The Risk Education Curriculum is composed of 11 modules. The first seven modules have been made available as of May 2020. The other modules are still under development. The project team would appreciate input and feedback on the modules from teachers and others that utilize the content. We are also interested in having partnerships with teachers to track student growth as they are exposed to the content.

Each module is designed such that it falls within the curriculum itself but can also be used independently. Each module contains a lecture presentation (available as a PPT file) and a teacher’s guide to the module (which includes possible discussion topics and activities). These can be found under Modules. Academic papers and journals cited in the presentations can be accessed from the information given on the References page. Supplemental multimedia resources such as TED Talks, informational videos, and podcasts that are relevant to a module’s contents are also available and displayed under Multimedia Resources.

Project Goals and Objectives

This project aimed to develop a curriculum for high school students in the Rural by Nature target area (West Tennessee) to provide awareness and understanding of the risks associated with extreme weather and seismic events.

Throughout this curriculum, students will be gain a familiarity with the following concepts:

  • What is risk? How is it defined? How is it calculated?
  • What are the differences and relationships between risk, vulnerability, and resilience?
  • What is considered an extreme weather event or a seismic event?
  • What is the likelihood of such an event occurring in one’s community?
  • What are the potential impacts associated with those events?
  • What can we do to plan, respond, and recover in a manner that increases community resilience?

Potential Impacts
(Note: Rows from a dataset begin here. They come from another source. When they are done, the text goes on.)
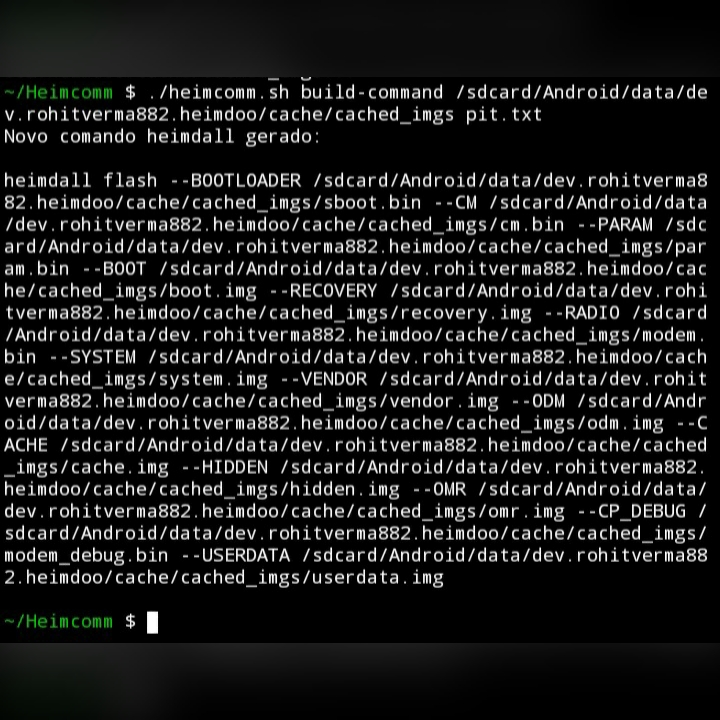
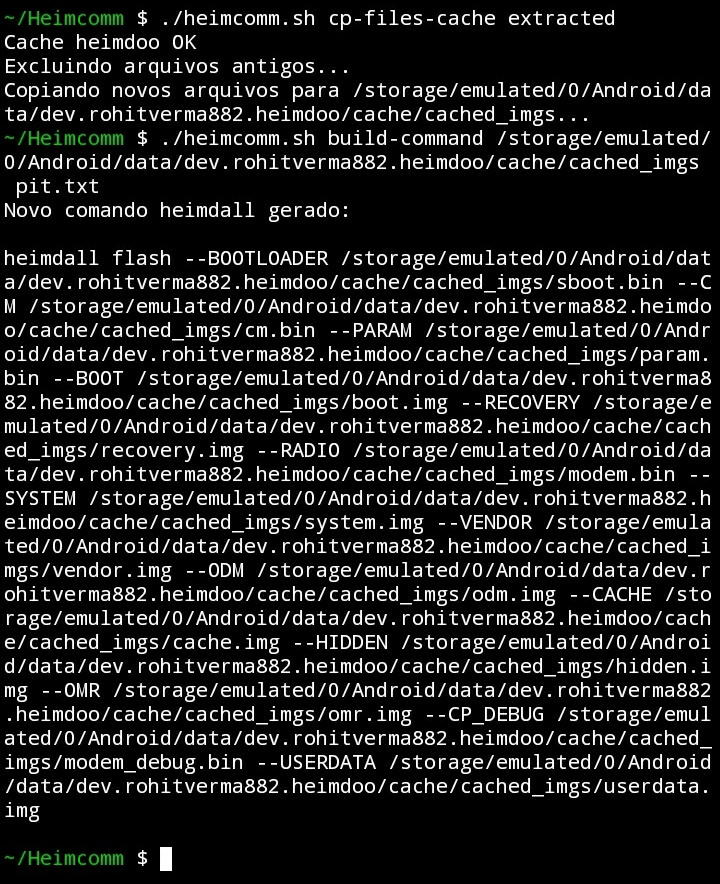
Arquivos atualizados

diff --git a/README.md b/README.md
@@ -24,10 +24,7 @@ Gerar comando para `heimdall no pc`:
 > [!NOTE]
 Apenas para android Termux: *Pra que a pasta cache do aplicativo `heimdoo` seja acessível, precisamos abrir o aplicativo e selecionar um arquivo pelo menos uma vez pra que o app crie a pasta cache pra utilização no app.*
 
-Copiando arquivos para a pasta cache do `heimdoo app` *Apenas para android TERMUX*:
-![Heimdoo app](https://github.com/Olliv3r/Heimcomm/blob/main/media/cp.jpg)
-
-Gerar comando para android com o `heimdoo app`:
+Copiando arquivos para a pasta cache do `heimdoo app` *Apenas para android TERMUX* e Gerando comando para rodar no `heimdoo app`:
 ![Copiar para cache Heimdoo](https://github.com/Olliv3r/Heimcomm/blob/main/media/android.jpg)
 
 Fontes importantes:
This project will advance the understanding of vulnerability and natural disaster risk among high school students with a focus on those risks that are most likely in the community. Ideally, this information will spread via the students’ networks of family and friends. The information provided by this curriculum will help high school students in the affected regions better understand risk and effective management. As these students progress into their roles as community leaders in the future, they will have the understanding required to build a more resilient community and share their knowledge with others.